Tuesday, 24 November 2009

Where has the caretaker gone?

As I passed the shuttered doors of the Bodhi Art Gallery in Bombay on my last visit to the city, I wondered why better sense hadn't prevailed with the management, to create a business module that could have proved far more effective than the "blitz in your face" hype that is now like a spent phataka in the morning after. Genuine contributions to the longevity of the history of gallery practices in India cannot be achieved by a fly-by-night association ever, and those that came into the business only for the sweepstakes windfall of moola that contemporary art represented for them, are today running like mice from what they imagine is a sinking ship! Oops what indignity after that boastful chest thumping foray that we were witness to by the likes of these self proclaimed trail blazers!

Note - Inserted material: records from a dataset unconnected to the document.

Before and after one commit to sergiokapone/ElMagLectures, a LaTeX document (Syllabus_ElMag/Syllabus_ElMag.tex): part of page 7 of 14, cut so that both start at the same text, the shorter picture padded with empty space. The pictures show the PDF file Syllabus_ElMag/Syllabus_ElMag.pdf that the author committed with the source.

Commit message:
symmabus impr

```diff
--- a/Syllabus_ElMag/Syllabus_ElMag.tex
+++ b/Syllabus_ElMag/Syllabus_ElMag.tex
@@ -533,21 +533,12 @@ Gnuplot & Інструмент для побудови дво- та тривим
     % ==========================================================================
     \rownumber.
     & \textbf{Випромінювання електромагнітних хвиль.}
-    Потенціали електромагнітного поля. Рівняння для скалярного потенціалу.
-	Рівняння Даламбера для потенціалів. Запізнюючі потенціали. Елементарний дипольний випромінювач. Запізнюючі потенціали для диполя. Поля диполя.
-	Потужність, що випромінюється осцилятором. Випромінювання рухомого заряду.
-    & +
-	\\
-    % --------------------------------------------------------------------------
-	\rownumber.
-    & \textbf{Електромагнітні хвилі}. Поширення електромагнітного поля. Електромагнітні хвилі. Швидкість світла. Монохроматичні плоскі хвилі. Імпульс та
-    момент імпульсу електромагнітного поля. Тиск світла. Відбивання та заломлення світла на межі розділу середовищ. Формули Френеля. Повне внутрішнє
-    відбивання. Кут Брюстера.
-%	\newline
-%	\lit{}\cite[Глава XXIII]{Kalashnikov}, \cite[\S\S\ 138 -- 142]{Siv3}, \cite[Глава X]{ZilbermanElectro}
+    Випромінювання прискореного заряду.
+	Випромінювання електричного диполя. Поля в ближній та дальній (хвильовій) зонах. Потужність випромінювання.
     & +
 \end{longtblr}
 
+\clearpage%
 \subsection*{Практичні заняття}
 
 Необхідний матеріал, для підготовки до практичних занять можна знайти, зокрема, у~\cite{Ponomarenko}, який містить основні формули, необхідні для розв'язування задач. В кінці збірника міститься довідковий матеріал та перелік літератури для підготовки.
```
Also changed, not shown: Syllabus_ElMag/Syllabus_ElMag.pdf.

The Bodhi Art Gallery always seemed slightly suspect to me in their intentions, and I was often surprised at the way many of my colleagues rushed to join the bandwagon of super stardom promised by the "big money" waved as temptation from this garden of Eden. I was hugely amused when on meeting me, the director of Bodhi boastfully claimed that he was "finally teaching the Indian art Galleries how to operates correctly!" If ferrying a plane load of socialites to Baroda as an audience for an exhibition was the paradigm to be followed, then I am truly glad that these "lessons" were well ignored by other galleries as bench marks of supposed success!

Being around as long as I have, I must admit that I am not too easily taken in by those who come into the gallery circuit, spinning illusions of instant fame to artists through grand gestures of hyped stardom. These con acts are normally ruses to lure the insecure, and are a bit like pyramid schemes which promise you dreams beyond your imagination, and then leave you betrayed at the end. The shutters are down on the dreams spun by Bodhi art Gallery leaving many artists wondering why the dazzling lights went off so suddenly!

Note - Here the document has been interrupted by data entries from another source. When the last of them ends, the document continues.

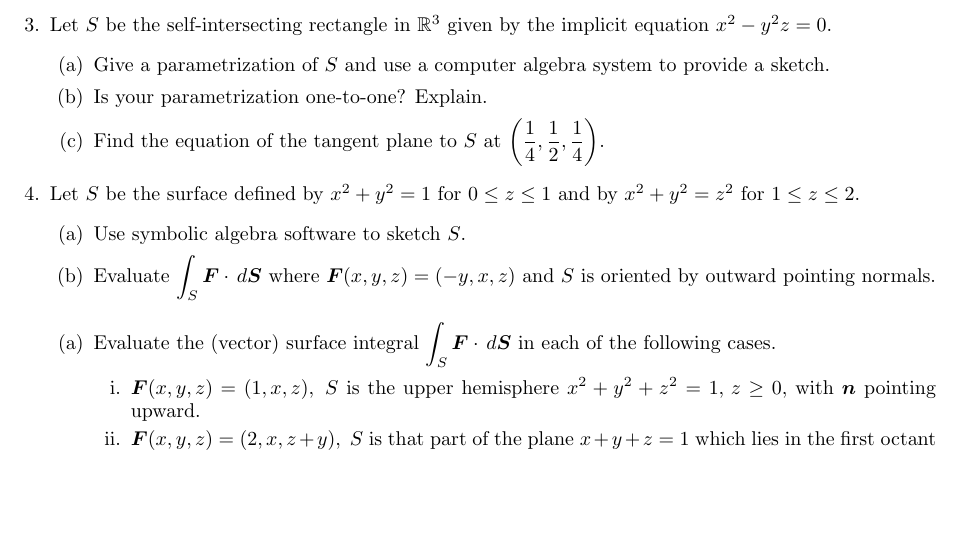
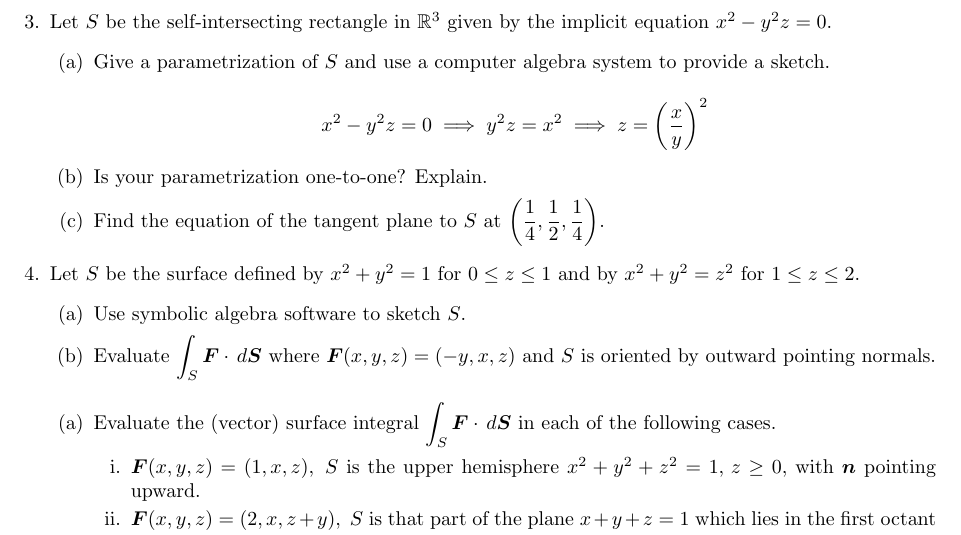
Before and after one commit to poonkeegan/school, a LaTeX document (matb42/a8.tex): part of page 3 of 3, cut so that both start at the same text, the shorter picture padded with empty space. Compiled offline with pdfLaTeX.

Commit message:
Sun Mar 18 14:23:08 EDT 2018

```diff
--- a/matb42/a8.tex
+++ b/matb42/a8.tex
@@ -69,6 +69,8 @@ Mar 20th 2018}
     \item Let $S$ be the self-intersecting rectangle in $\mathbb{R}^3$ given by the implicit equation $x^2-y^2z=0.$
         \begin{enumerate}
             \item Give a parametrization of $S$ and use a computer algebra system to provide a sketch.
+
+            \[x^2 - y^2z = 0 \implies y^2z = x^2 \implies z = \bigg(\frac{x}{y}\bigg)^2\]
             \item Is your parametrization one-to-one? Explain.
             \item Find the equation of the tangent plane to $S$ at $\displaystyle \bigg( \frac{1}{4}, \frac{1}{2}, \frac{1}{4} \bigg).$
         \end{enumerate}
```
Also changed, not shown: matb42/a8.pdf.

Bollywood wasn't ever my calling and art is a practice that doesn't need the flashbulbs of page three to endorse your truth as an artist. It's not a ratings game dear friends. Paying for publicity and posing as the Aamir Khan of the art world with designer glasses and Gucci shoes is cute, but cannot be passed of as history in the making; nor hopping around with a cocktail glass as a permanent fixture, desperately trying to catch the photo moment either!

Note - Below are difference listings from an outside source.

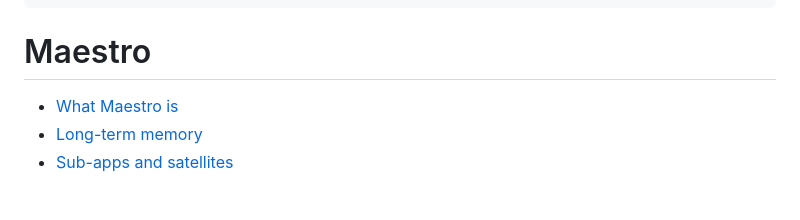
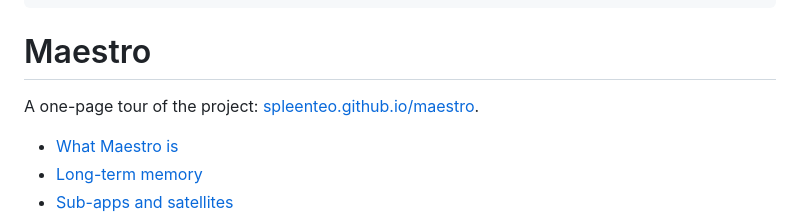
Before and after one commit to spleenteo/maestro, a Markdown page: README.md, the part around the change. Rendered like a GitHub page; blank space fills up the shorter version.

Commit message:
docs: link the landing page from the README
Co-Authored-By: Claude Opus 5.5 <noreply@anthropic.com>

```diff
--- a/README.md
+++ b/README.md
@@ -4,6 +4,8 @@ description: "What Maestro is and how its pieces fit: one orchestrator instance
 ---
 
 # Maestro
+
+A one-page tour of the project: [spleenteo.github.io/maestro](https://spleenteo.github.io/maestro/).
 
 - [What Maestro is](#what-maestro-is)
 - [Long-term memory](#long-term-memory)
```
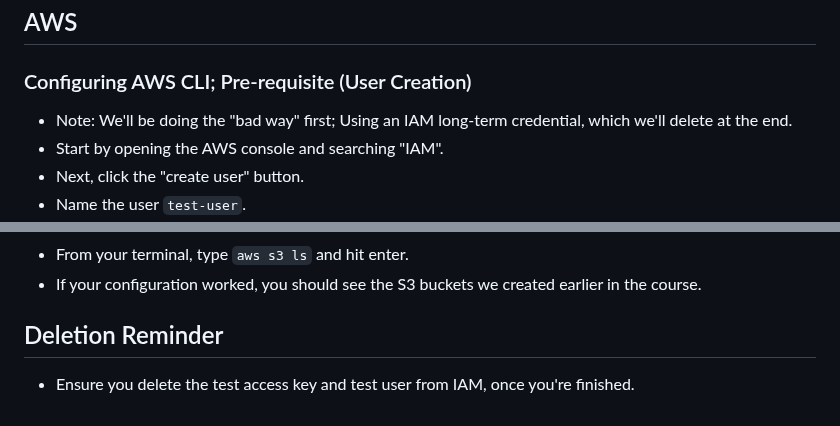
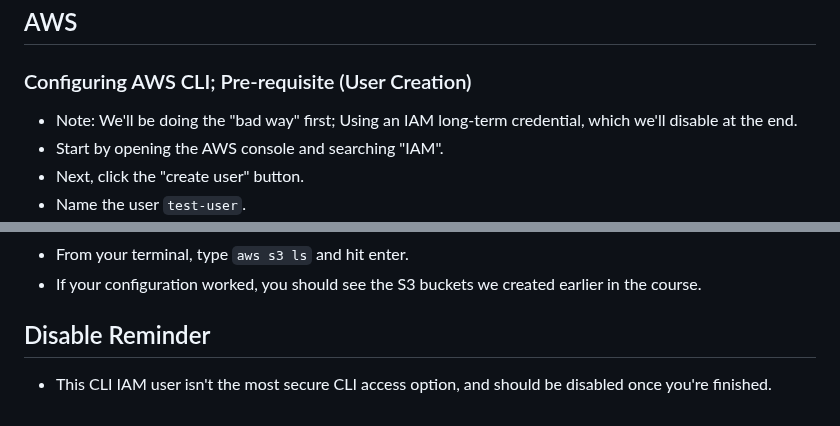
Before and after one commit to brok3nwir3/WebLearning, a Markdown page: Assignments/wk15/wk15_instructions.md, 2 parts joined by grey strips. Drawn GitHub-style.

```diff
--- a/Assignments/wk15/wk15_instructions.md
+++ b/Assignments/wk15/wk15_instructions.md
@@ -50,7 +50,7 @@
 ## AWS
 
 ### Configuring AWS CLI; Pre-requisite (User Creation)
-- Note: We'll be doing the "bad way" first; Using an IAM long-term credential, which we'll delete at the end.
+- Note: We'll be doing the "bad way" first; Using an IAM long-term credential, which we'll disable at the end.
 - Start by opening the AWS console and searching "IAM".
 - Next, click the "create user" button.
 - Name the user `test-user`.
@@ -82,5 +82,5 @@
 - From your terminal, type `aws s3 ls` and hit enter.
 - If your configuration worked, you should see the S3 buckets we created earlier in the course.
 
-## Deletion Reminder
-- Ensure you delete the test access key and test user from IAM, once you're finished.
+## Disable Reminder
+- This CLI IAM user isn't the most secure CLI access option, and should be disabled once you're finished.
```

I hope that the locked doors of Bodhi Art Gallery serve as a warning to the Indian artists that big talk and grand gestures are best believed only when sustained. The clink of empty cocktail glasses make a hollow sound and show up their chips and cracks without the camouflage of our own desperation. It's high time to roll up the imaginary red carpet that you think is beneath your feet, and with it roll up your sleeves instead. There is no substitute for good old fashioned humility and hard work, and let's raise a toast to that!


  1. I first saw your paintings in my friend Anu Bose Ansari's house. I am not very knowledgable about art, but if I like some thing I like it. I liked your paintings immediately. I live outside the country, in the middle east and every year when I visit India, get shocked at the obsession about the page 3 personalities. So literally never or heard of Bodhi art. I wish I could afford your art, i like figurative paintings, do not understand abstract, will not claim to. Please keep up the good work.